Chevron's Flawed RICO Decision in Ecuador Case Violates First Amendment and Will Backfire in International Courts, Defendants Say
Donziger and Associates
4 March 2014 - FOR IMMEDIATE RELEASE
Contact: Karen Hinton at +1.703.798.3109
New York, NY – A decision in favor of Chevron in a New York RICO case is wrong on the facts and the law, violates the First Amendment, and has little chance of helping the oil giant block international enforcement actions, according to statements issued today by the defendants.
The statements were issued in response to a ruling by federal judge Lewis A. Kaplan by Ecuadorian villagers who won a $9.5 billion judgment against Chevron over massive oil contamination in the Amazon rainforest; Steven Donziger, the longtime legal advocate for the villagers, who is based in New York; and Deepak Gupta, the appellate attorney for Donziger.
Click here to read/download a background document on Judge Kaplan's ruling in the RICO case.
Gupta, the appellate attorney for Donziger, issued the following statement in response to the ruling:
"Today's decision should be extremely troubling for anybody who cares about the rule of law. This court has taken the extraordinary and unprecedented step of appointing itself a worldwide fact-finding commission and issuing what is in effect a global anti-collection injunction that would preclude enforcement of a judgment from another country in every jurisdiction. The injunction is effectively indistinguishable from an injunction issued by Kaplan in the case two years ago that was struck down on appeal.
This decision also effectively outlaws core activity protected by the First Amendment such as bringing lawsuits, holding protests, issuing press releases, and engaging public officials. This is particularly appalling given that this case is about holding a corporation accountable for refusing to clean up decades of toxic pollution in the Amazon."
Steven Donziger, Chevron's principal target, issued the following statement:
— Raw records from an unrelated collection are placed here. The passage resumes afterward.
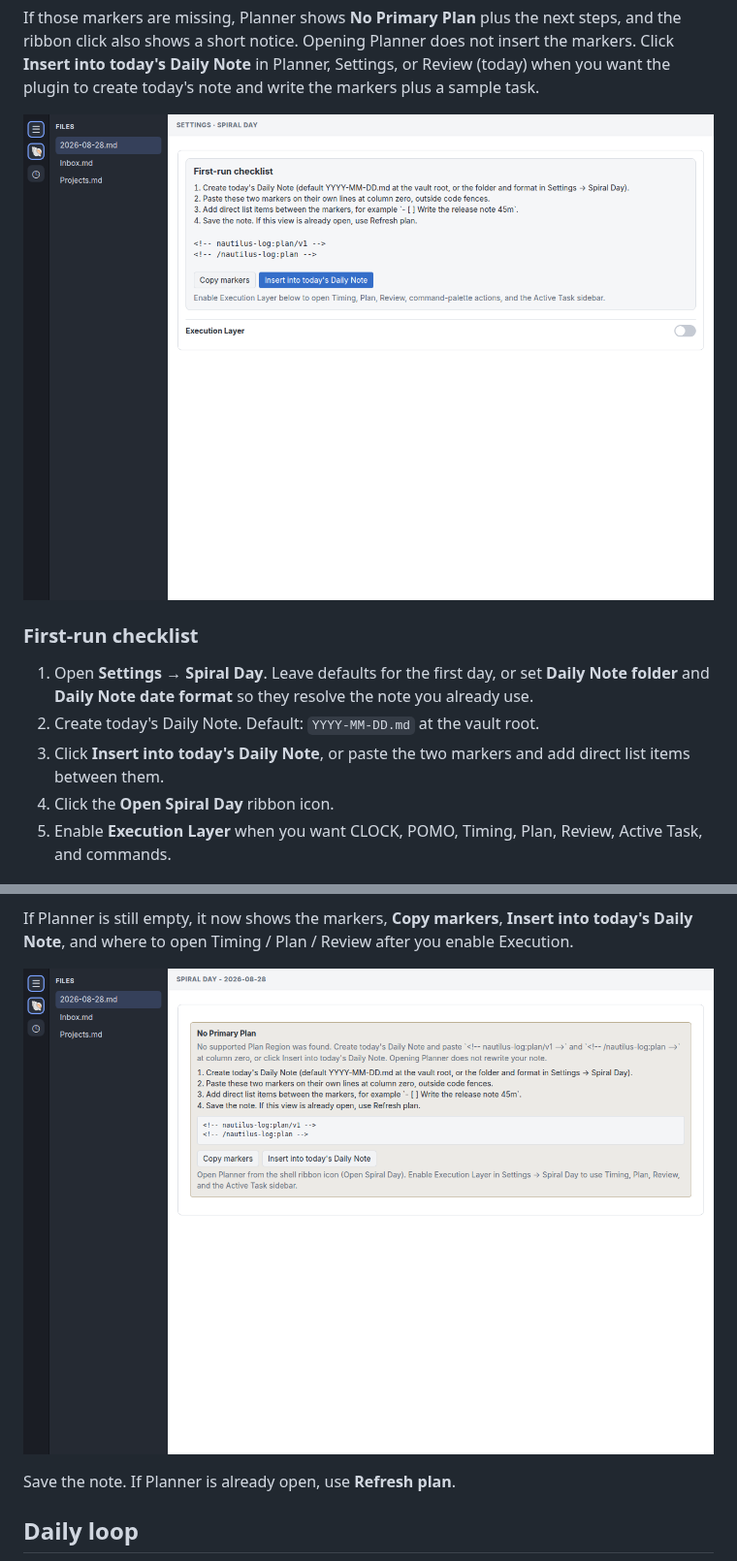
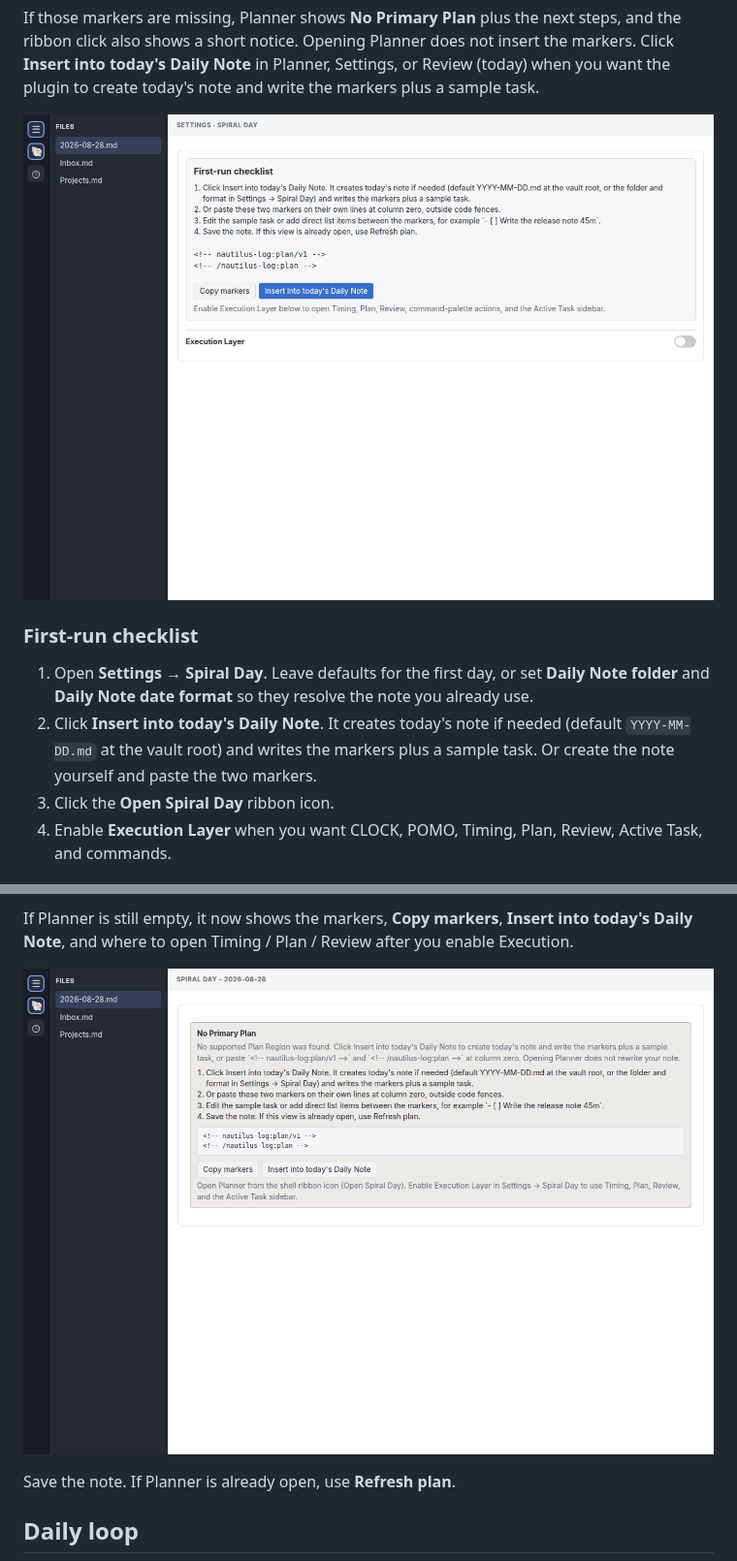
Before and after one commit to oldwinter/obsidian-nautilus-log, a Markdown page: docs/user-guide.md, 2 parts joined by grey strips. Shown at 97% size. Drawn GitHub-style; pictures changed too: docs/user-guide/images/02-settings-first-run.png, docs/user-guide/images/05-planner-empty-guidance.png.

```diff
--- a/docs/user-guide.md
+++ b/docs/user-guide.md
@@ -63,11 +63,11 @@ write the markers plus a sample task.
 1. Open **Settings → Spiral Day**. Leave defaults for the first day, or set
    **Daily Note folder** and **Daily Note date format** so they resolve the
    note you already use.
-2. Create today's Daily Note. Default: `YYYY-MM-DD.md` at the vault root.
-3. Click **Insert into today's Daily Note**, or paste the two markers and add
-   direct list items between them.
-4. Click the **Open Spiral Day** ribbon icon.
-5. Enable **Execution Layer** when you want CLOCK, POMO, Timing, Plan,
+2. Click **Insert into today's Daily Note**. It creates today's note if needed
+   (default `YYYY-MM-DD.md` at the vault root) and writes the markers plus a
+   sample task. Or create the note yourself and paste the two markers.
+3. Click the **Open Spiral Day** ribbon icon.
+4. Enable **Execution Layer** when you want CLOCK, POMO, Timing, Plan,
    Review, Active Task, and commands.
 
 ![Open Planner from the ribbon](user-guide/images/03-open-planner-ribbon.png)
```
Also changed, not shown: README.md (+6 -7 lines), docs/user-guide.zh.md (+3 -4 lines), 4 other files.
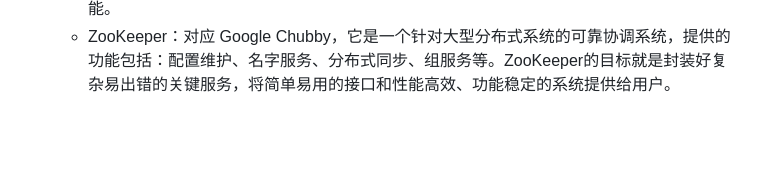
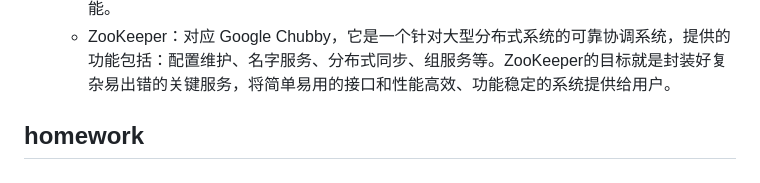
Before and after one commit to SirLearning/BioInformaticsNote, a Markdown page: 4Database/6云计算.md, the part around the change. Drawn GitHub-style; blank space fills up the shorter version.

```diff
--- a/4Database/6云计算.md
+++ b/4Database/6云计算.md
@@ -91,3 +91,5 @@ Hadoop：Apache开源组织的一个分布式计算框架，可以在大量廉
 	- Hive：hive是基于hadoop分布式计算平台上的提供data warehouse的sql功能的一套软件。使得存储在hadoop里面的海量数据的汇总，即席查询简单化。hive提供了一套QL的查询语言，以sql为基础，使用起来很方便。
 	- Pig：对应 Google Sawzall，Pig是SQL-like语言，是在MapReduce上构建的一种高级查询语言，把一些运算编译进MapReduce模型的Map和Reduce中，并且用户可以定义自己的功能。
 	- ZooKeeper：对应 Google Chubby，它是一个针对大型分布式系统的可靠协调系统，提供的功能包括：配置维护、名字服务、分布式同步、组服务等。ZooKeeper的目标就是封装好复杂易出错的关键服务，将简单易用的接口和性能高效、功能稳定的系统提供给用户。
+
+## homework
```
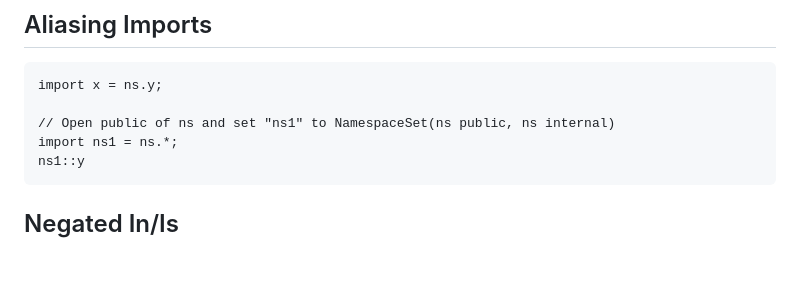
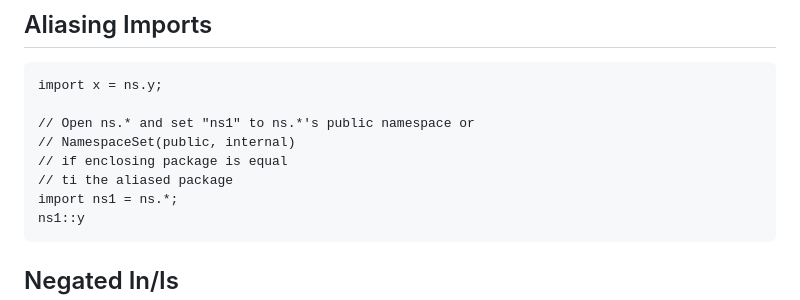
Before and after one commit to hydroper/as3parser, a Markdown page: docs/new-syntax.md, the part around the change. GitHub-like rendering; blank space fills up the shorter version.

````diff
--- a/docs/new-syntax.md
+++ b/docs/new-syntax.md
@@ -229,7 +229,10 @@ type T1 = [E1, E2]
 ```
 import x = ns.y;
 
-// Open public of ns and set "ns1" to NamespaceSet(ns public, ns internal)
+// Open ns.* and set "ns1" to ns.*'s public namespace or
+// NamespaceSet(public, internal)
+// if enclosing package is equal
+// ti the aliased package
 import ns1 = ns.*;
 ns1::y
 ```
````
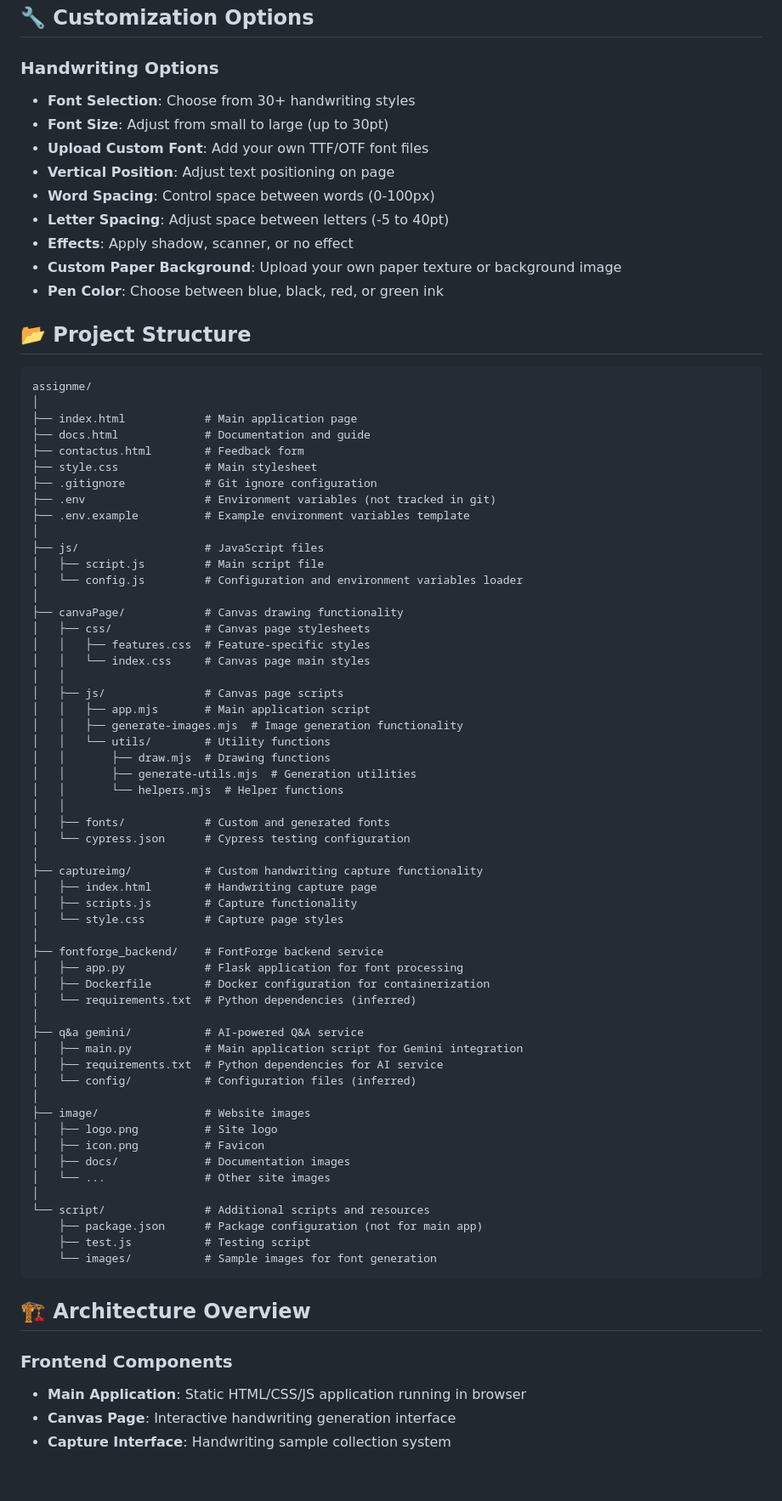
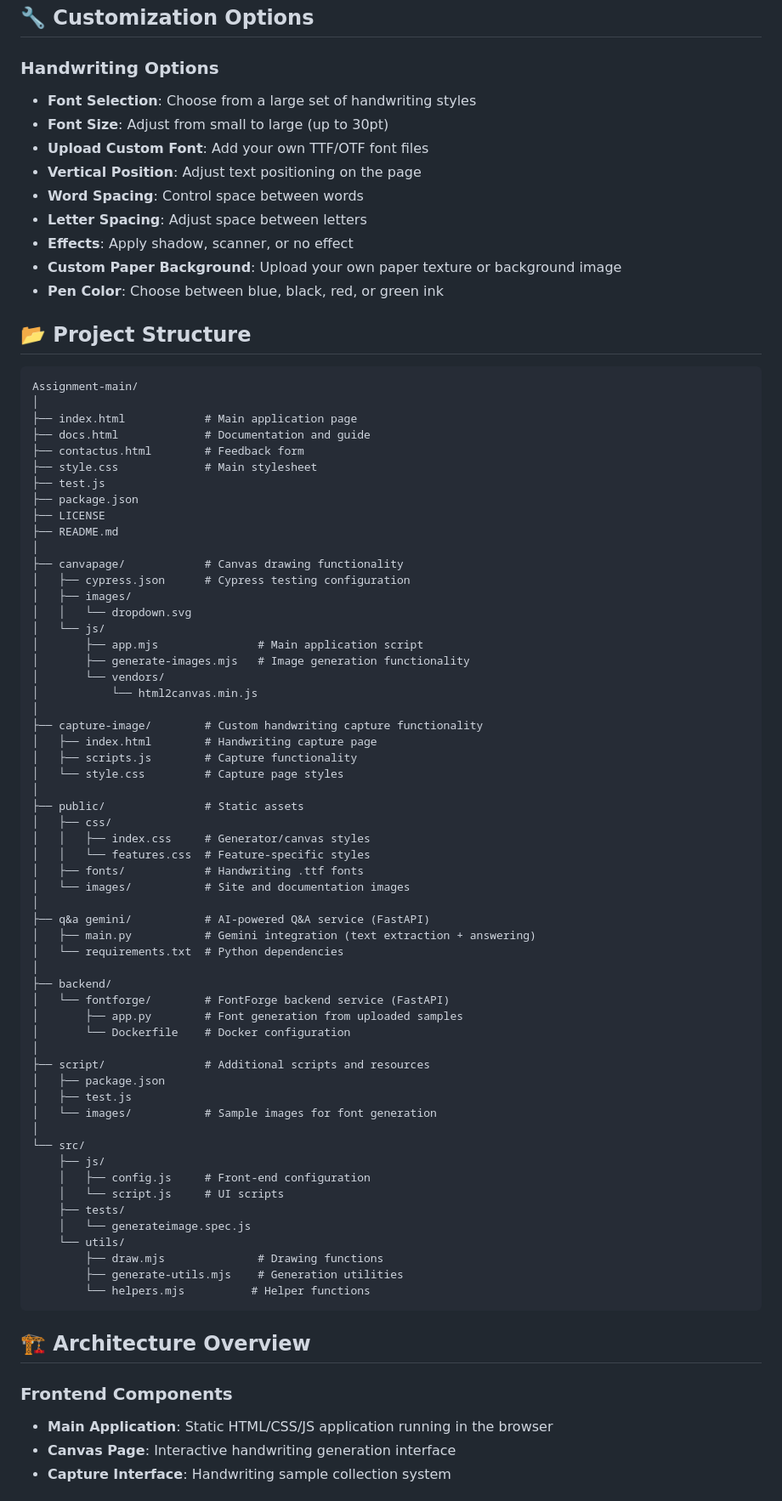
Before and after one commit to srinathdoggala-tech/Hand-Written-, a Markdown page: Assignment-main/README.md, the part around one of its changes. Shown at 85% size. Drawn GitHub-style; blank space fills up the shorter version.

Commit message:
docs: correct README to match the actual project

````diff
--- a/Assignment-main/README.md
+++ b/Assignment-main/README.md
@@ -140,12 +124,12 @@ For AI-powered question processing:
 ## 🔧 Customization Options
 
 ### Handwriting Options
-- **Font Selection**: Choose from 30+ handwriting styles
+- **Font Selection**: Choose from a large set of handwriting styles
 - **Font Size**: Adjust from small to large (up to 30pt)
 - **Upload Custom Font**: Add your own TTF/OTF font files
-- **Vertical Position**: Adjust text positioning on page
-- **Word Spacing**: Control space between words (0-100px)
-- **Letter Spacing**: Adjust space between letters (-5 to 40pt)
+- **Vertical Position**: Adjust text positioning on the page
+- **Word Spacing**: Control space between words
+- **Letter Spacing**: Adjust space between letters
 - **Effects**: Apply shadow, scanner, or no effect
 - **Custom Paper Background**: Upload your own paper texture or background image
 - **Pen Color**: Choose between blue, black, red, or green ink
@@ -153,67 +137,69 @@ For AI-powered question processing:
 ## 📂 Project Structure
 
 ```
-assignme/
+Assignment-main/
 │
 ├── index.html            # Main application page
 ├── docs.html             # Documentation and guide
 ├── contactus.html        # Feedback form
 ├── style.css             # Main stylesheet
-├── .gitignore            # Git ignore configuration
-├── .env                  # Environment variables (not tracked in git)
-├── .env.example          # Example environment variables template
+├── test.js
+├── package.json
+├── LICENSE
+├── README.md
 │
-├── js/                   # JavaScript files
-│   ├── script.js         # Main script file
-│   └── config.js         # Configuration and environment variables loader
+├── canvapage/            # Canvas drawing functionality
+│   ├── cypress.json      # Cypress testing configuration
+│   ├── images/
+│   │   └── dropdown.svg
+│   └── js/
+│       ├── app.mjs               # Main application script
+│       ├── generate-images.mjs   # Image generation functionality
+│       └── vendors/
+│           └── html2canvas.min.js
 │
-├── canvaPage/            # Canvas drawing functionality
-│   ├── css/              # Canvas page stylesheets
-│   │   ├── features.css  # Feature-specific styles
-│   │   └── index.css     # Canvas page main styles
-│   │
-│   ├── js/               # Canvas page scripts
-│   │   ├── app.mjs       # Main application script
-│   │   ├── generate-images.mjs  # Image generation functionality
-│   │   └── utils/        # Utility functions
-│   │       ├── draw.mjs  # Drawing functions
-│   │       ├── generate-utils.mjs  # Generation utilities
-│   │       └── helpers.mjs  # Helper functions
-│   │
-│   ├── fonts/            # Custom and generated fonts
-│   └── cypress.json      # Cypress testing configuration
-│
-├── captureimg/           # Custom handwriting capture functionality
+├── capture-image/        # Custom handwriting capture functionality
 │   ├── index.html        # Handwriting capture page
 │   ├── scripts.js        # Capture functionality
 │   └── style.css         # Capture page styles
 │
-├── fontforge_backend/    # FontForge backend service
-│   ├── app.py            # Flask application for font processing
-│   ├── Dockerfile        # Docker configuration for containerization
-│   └── requirements.txt  # Python dependencies (inferred)
+├── public/               # Static assets
+│   ├── css/
+│   │   ├── index.css     # Generator/canvas styles
+│   │   └── features.css  # Feature-specific styles
+│   ├── fonts/            # Handwriting .ttf fonts
+│   └── images/           # Site and documentation images
 │
-├── q&a gemini/           # AI-powered Q&A service
-│   ├── main.py           # Main application script for Gemini integration
-│   ├── requirements.txt  # Python dependencies for AI service
-│   └── config/           # Configuration files (inferred)
+├── q&a gemini/           # AI-powered Q&A service (FastAPI)
+│   ├── main.py           # Gemini integration (text extraction + answering)
+│   └── requirements.txt  # Python dependencies
 │
-├── image/                # Website images
-│   ├── logo.png          # Site logo
-│   ├── icon.png          # Favicon
-│   ├── docs/             # Documentation images
-│   └── ...               # Other site images
+├── backend/
+│   └── fontforge/        # FontForge backend service (FastAPI)
+│       ├── app.py        # Font generation from uploaded samples
+│       └── Dockerfile    # Docker configuration
 │
-└── script/               # Additional scripts and resources
-    ├── package.json      # Package configuration (not for main app)
-    ├── test.js           # Testing script
-    └── images/           # Sample images for font generation
+├── script/               # Additional scripts and resources
+│   ├── package.json
+│   ├── test.js
+│   └── images/           # Sample images for font generation
+│
+└── src/
+    ├── js/
+    │   ├── config.js     # Front-end configuration
+    │   └── script.js     # UI scripts
+    ├── tests/
+    │   └── generateimage.spec.js
+    └── utils/
+        ├── draw.mjs              # Drawing functions
+        ├── generate-utils.mjs    # Generation utilities
+        └── helpers.mjs          # Helper functions
 ```
 
 ## 🏗️ Architecture Overview
 
 ### Frontend Components
-- **Main Application**: Static HTML/CSS/JS application running in browser
+- **Main Application**: Static HTML/CSS/JS application running in the browser
 - **Canvas Page**: Interactive handwriting generation interface
 - **Capture Interface**: Handwriting sample collection system
 
````
Also changed, not shown: other parts of Assignment-main/README.md (+90 -134 lines).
"With all due respect to the court, this is an appalling decision resulting from of a deeply flawed proceeding that overturns a unanimous ruling by Ecuador's Supreme Court. We believe Judge Kaplan is wrong on the law and wrong on the facts and that he repeatedly let his implacable hostility toward me, my Ecuadorian clients, and their country infect his view of the case. This decision is full of vitriol, is based on paid evidence from a corrupt former judge, and ignores the overwhelming evidence that Chevron committed environmental crimes and fraud in Ecuador. Through this decision, we now have the spectacle of a Manhattan trial judge purporting to overrule Ecuador's Supreme Court on questions of Ecuadorian law. All of these factual and legal issues will be addressed in due course on appeal. We are confident we will be fully vindicated in the U.S., as we have been in Ecuador.
Well before the trial began, Judge Kaplan made it clear he would rule against us. By not allowing me and my clients to argue before a jury, we did not have a chance to tell the real story of Chevron's wrongdoing in Ecuador which proves the judgment is based on overwhelming and unassailable scientific evidence that Chevron committed an environmental disaster that continues to cause harm to thousands of people.
It is worth noting that this ruling is a far cry from what Chevron wanted. It does not block enforcement of the Ecuador judgment. Nothing in Judge Kaplan's ruling will prevent my clients from pursuing the judgment's enforcement in other countries. The villagers deserve justice, and I am confident they will get it despite Chevron's efforts to undermine the rule of law.
I will continue my efforts on behalf of my clients consistent with the law. I also will pursue an immediate and expedited appeal so that a panel of impartial judges can review this decision."
Han Shan, the U.S. spokesman for the Ecuadorian villagers issued the following statement:
"While the Ecuadorians respect the rule of law in all countries, they do not accept this court's jurisdiction nor this ruling. The affected communities long ago gave up hope that a U.S. court would provide them relief from Chevron's contamination, which has taken their loved ones, poisoned their lands, and imperiled their cultures.
Their focus now is on enforcing their judgment in countries where they can receive a fair hearing about Chevron's pollution of the rainforest and refusal to abide by a legitimate ruling from the courts in Ecuador, where the company demanded the case be heard. It is time for Chevron to end its abusive efforts at evading justice, and restore the indigenous people and villagers who suffer from the company's terrible legacy."